The hard part started last Tuesday. That’s when the Pensacola Sea Tow crew went to work with an American 7260 crawler crane anchored to a hulking barge and SCUBA divers in the water off Mary Ross Park, where the Three Girls shrimp boat sunk during the hurricane. With divers in the water, the crew had managed to get two sturdy straps underneath 63.5-foot boat’s sunken hull during the morning.
By 11 a.m., cable wires attached to the crane strained and groaned against the effort to raise the 50-ton boat from the bottom of the river.
“The goal is to get the Three Girls safely and cleanly away from Mary Ross Park and out of the (East River) harbor,” said Fendig, owner of Sea Tow Brunswick.
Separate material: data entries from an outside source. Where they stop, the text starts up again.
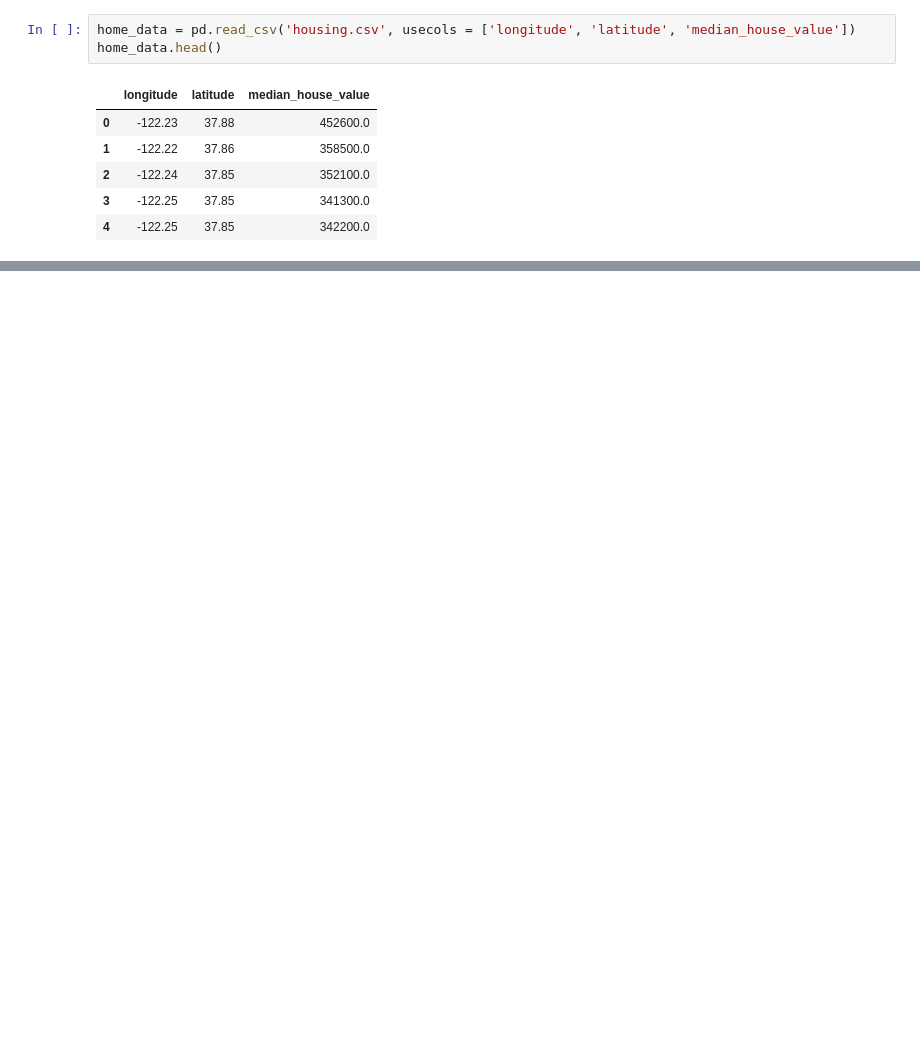
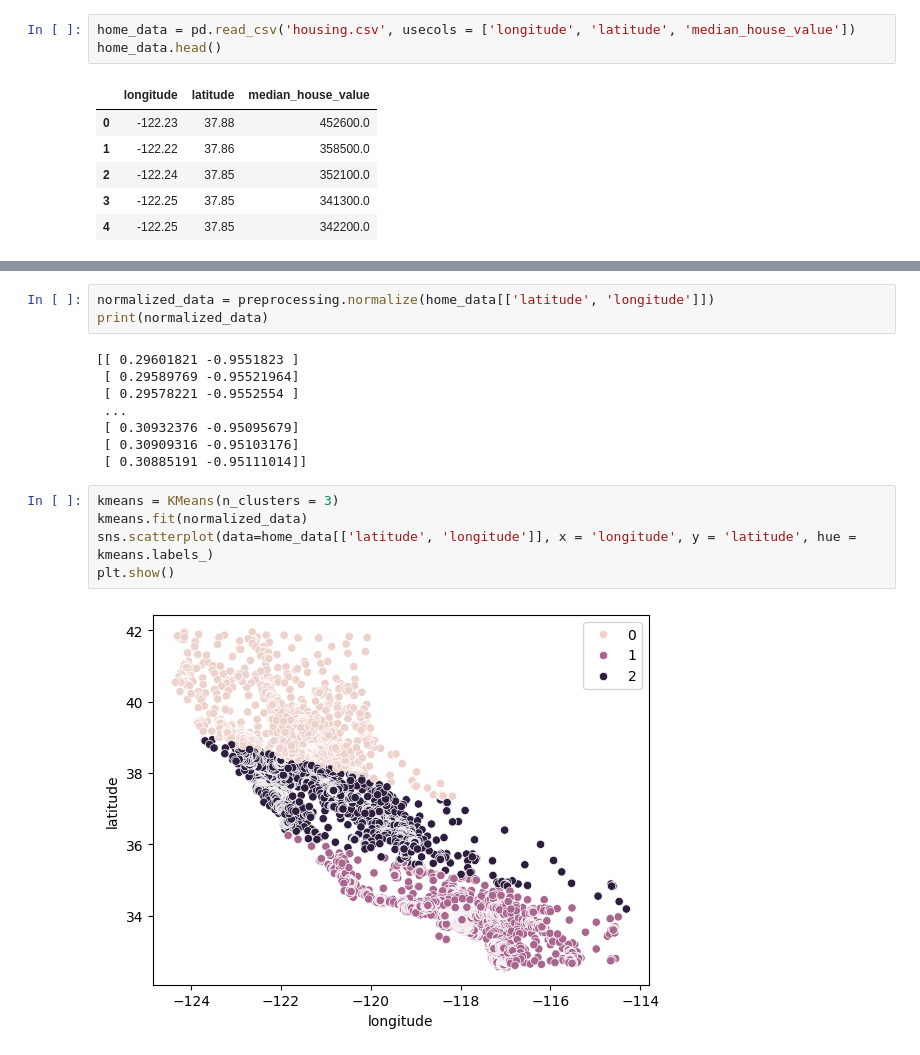
Before and after one commit to rasyadlubisdev/uni-machine-learning, a Jupyter notebook: w1_k-means-clustering/housing-clustering.ipynb, the cells around one changed output, grey strips where cells are left out. Saved outputs shown, nothing was run; the diff lists cells and outputs as text; blank space fills up the shorter version.

Commit message:
update housing clustering

```diff
--- a/w1_k-means-clustering/housing-clustering.ipynb
+++ b/w1_k-means-clustering/housing-clustering.ipynb
@@ -14,0 +23,18 @@ home_data.head()
+# %%
+normalized_data = preprocessing.normalize(home_data[['latitude', 'longitude']])
+print(normalized_data)
+# %% [output]
+[[ 0.29601821 -0.9551823 ]
+ [ 0.29589769 -0.95521964]
+ [ 0.29578221 -0.9552554 ]
+ ...
+ [ 0.30932376 -0.95095679]
+ [ 0.30909316 -0.95103176]
+ [ 0.30885191 -0.95111014]]
+# %%
+kmeans = KMeans(n_clusters = 3)
+kmeans.fit(normalized_data)
+sns.scatterplot(data=home_data[['latitude', 'longitude']], x = 'longitude', y = 'latitude', hue = kmeans.labels_)
+plt.show()
+# %% [output]
+[figure, added]
```
Also changed, not shown: parts of 4 cells of this notebook.
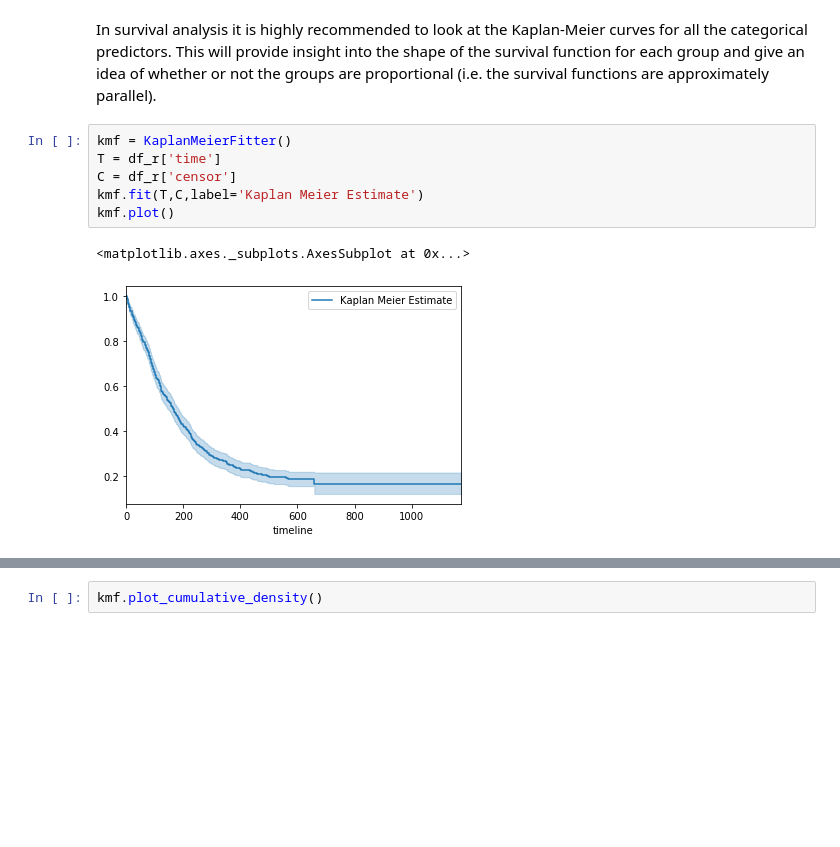
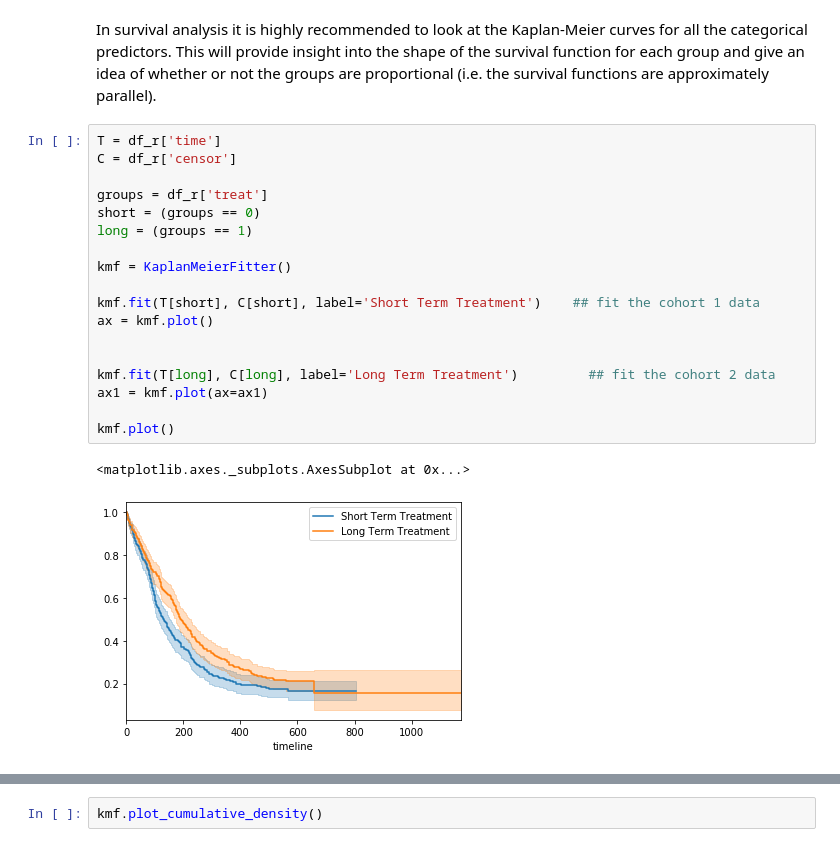
Before and after one commit to johnnypr/SQL-JOB, a Jupyter notebook: Projects/PROJECT 5/survival_analysis.ipynb, the cells around one changed output, grey strips where cells are left out. Cells and saved outputs as stored; diff of their text form; blank space fills up the shorter version.

```diff
--- a/Projects/PROJECT 5/survival_analysis.ipynb
+++ b/Projects/PROJECT 5/survival_analysis.ipynb
@@ -62,12 +82,24 @@ Name: herco, dtype: int64
 **Univariate Analysis**
 # %% [markdown]
 In survival analysis it is highly recommended to look at the Kaplan-Meier curves for all the categorical predictors. This will provide insight into the shape of the survival function for each group and give an idea of whether or not the groups are proportional (i.e. the survival functions are approximately parallel).
-# %%
-kmf = KaplanMeierFitter()
-T = df_r['time']
-C = df_r['censor']
-kmf.fit(T,C,label='Kaplan Meier Estimate')
-kmf.plot()
-# %% [output]
-<matplotlib.axes._subplots.AxesSubplot at 0x...>
-[figure, removed]
+# %%
+T = df_r['time']
+C = df_r['censor']
+
+groups = df_r['treat']
+short = (groups == 0)
+long = (groups == 1)
+
+kmf = KaplanMeierFitter()
+
+kmf.fit(T[short], C[short], label='Short Term Treatment')    ## fit the cohort 1 data
+ax = kmf.plot()
+
+
+kmf.fit(T[long], C[long], label='Long Term Treatment')         ## fit the cohort 2 data
+ax1 = kmf.plot(ax=ax1)
+
+kmf.plot()
+# %% [output]
+<matplotlib.axes._subplots.AxesSubplot at 0x...>
+[figure, added]
```
Also changed, not shown: parts of 9 cells of this notebook.
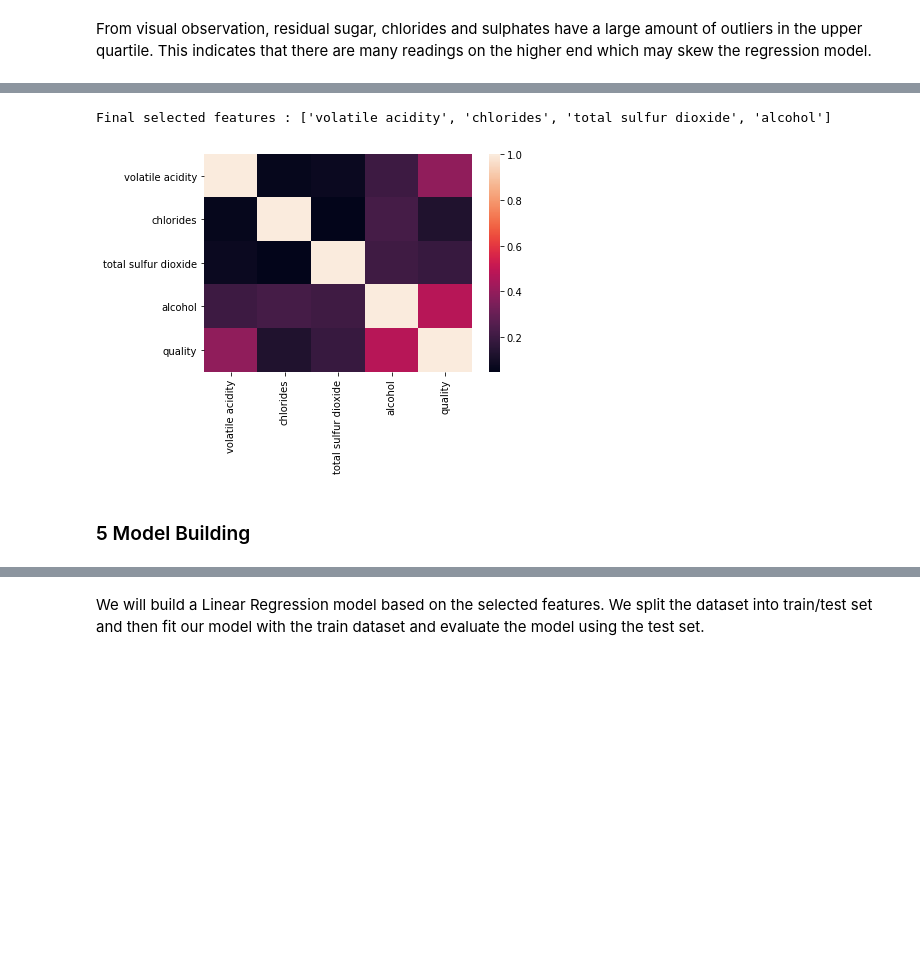
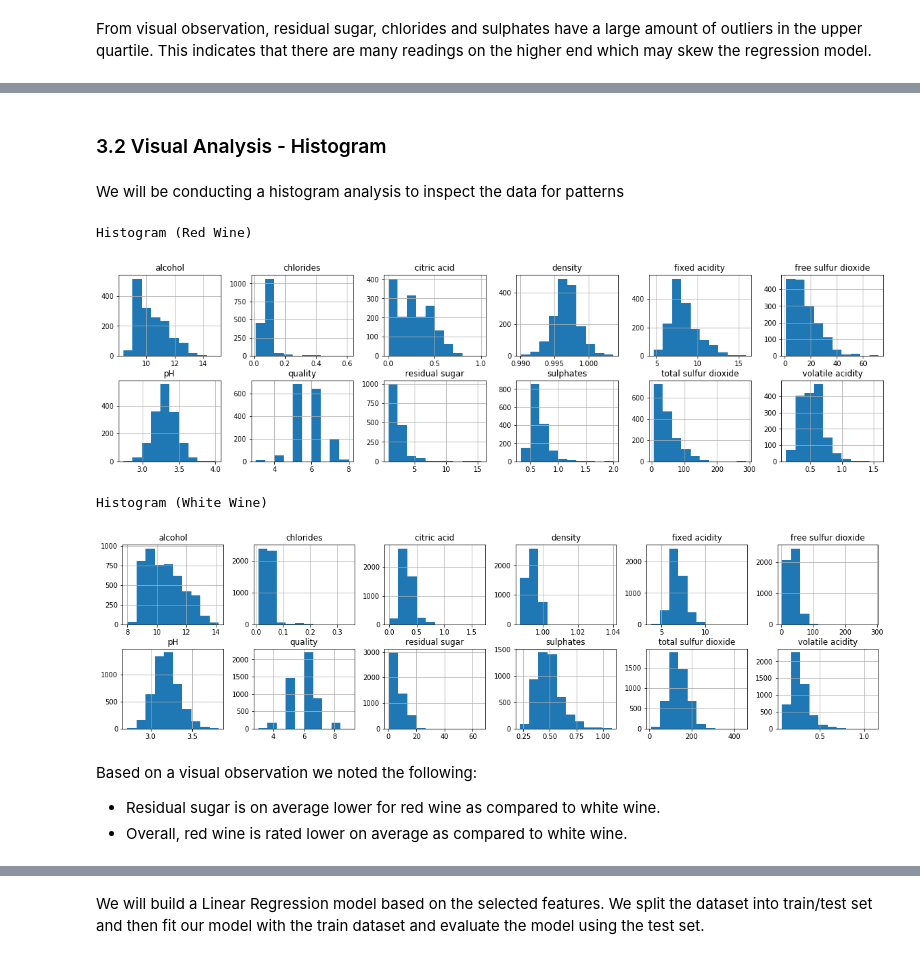
Before and after one commit to john-97/wine-quality-jupyter, a Jupyter notebook: cs105proj.ipynb, the cells around one changed output, grey strips where cells are left out. Saved outputs shown, nothing was run; the diff lists cells and outputs as text; code cells hidden in the pictures; blank space fills up the shorter version.

```diff
--- a/cs105proj.ipynb
+++ b/cs105proj.ipynb
@@ -293,15 +143,24 @@ plt.show()
-# %%
-features_selected_w = get_uncorr_features(data_white[features_selected_w], 0.5)
-print(f"Final selected features : {features_selected_w}")
-# %% [output]
-Final selected features : ['volatile acidity', 'chlorides', 'total sulfur dioxide', 'alcohol']
-# %%
-data_white[features_selected_w+['quality']].corr()
-r2 = abs(data_red[features_selected_w+['quality']].corr())
-sns.heatmap(r2)
-plt.savefig("final_corr.jpg")
-plt.show()
-# %% [output]
-[figure, removed]
-# %% [markdown]
-### 5 Model Building
+# %% [markdown]
+### 3.2 Visual Analysis - Histogram
+# %% [markdown]
+We will be conducting a histogram analysis to inspect the data for patterns
+# %%
+data_red[numerical_features_r].hist(layout=(2,6), figsize=(20,5))
+plt.savefig("numerical_r.jpg")
+print("Histogram (Red Wine)")
+plt.show()
+# %% [output]
+Histogram (Red Wine)
+[figure, added]
+# %%
+data_white[numerical_features_w].hist(layout=(2,6), figsize=(20,5))
+plt.savefig("numerical_w.jpg")
+print("Histogram (White Wine)")
+plt.show()
+# %% [output]
+Histogram (White Wine)
+[figure, added]
+# %% [markdown]
+Based on a visual observation we noted the following:
+- Residual sugar is on average lower for red wine as compared to white wine.
+- Overall, red wine is rated lower on average as compared to white wine.
```
Also changed, not shown: parts of 66 cells of this notebook, 3 other files.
The Golden Isles reports, after sinking during the hurricane on Oct. 7, the Three Girls has since listed to one side. This presented problems for the salvage crew. Ideally, the crew would like to raise the vessel, flush out the water, patch the hull and float it out of the river. The tension of the effort showed early in the day, as the stress of raising the water-logged boat partially above the surface caused the 100-foot barge to lean noticeably in the water. The Jacksonville- based tugboat Little Bully maneuvered the barge.
The 100-ton capacity American crawler crane then eased up on the tension, and let the boat dip back into the water. It was still higher than before, when only the trawler booms and upper rigging stuck above the surface at low tide.
The Three Girls was the only remaining shrimp boat docked at Mary Ross Park, and likely will be the last. The insurance required to dock there is paying for salvage job, Fendig said. The boat is destined for the scrap heap, said Fendig, adding that it would be taken out in pieces if necessary.
“They want to try to float it and tow it out of here,” he said. “And if they don’t float it, then she’s going out in pieces. They’ll cut it up and haul it off. Either way, she’s done — she’s scrap.”
By dusk Tuesday, the crew had managed to raise the Three Girls more than halfway above the surface, all in one piece.
“I think it’s going to come up tomorrow,” Fendig said around 5:45 p.m. “I think there is a good chance that it will come out tomorrow.”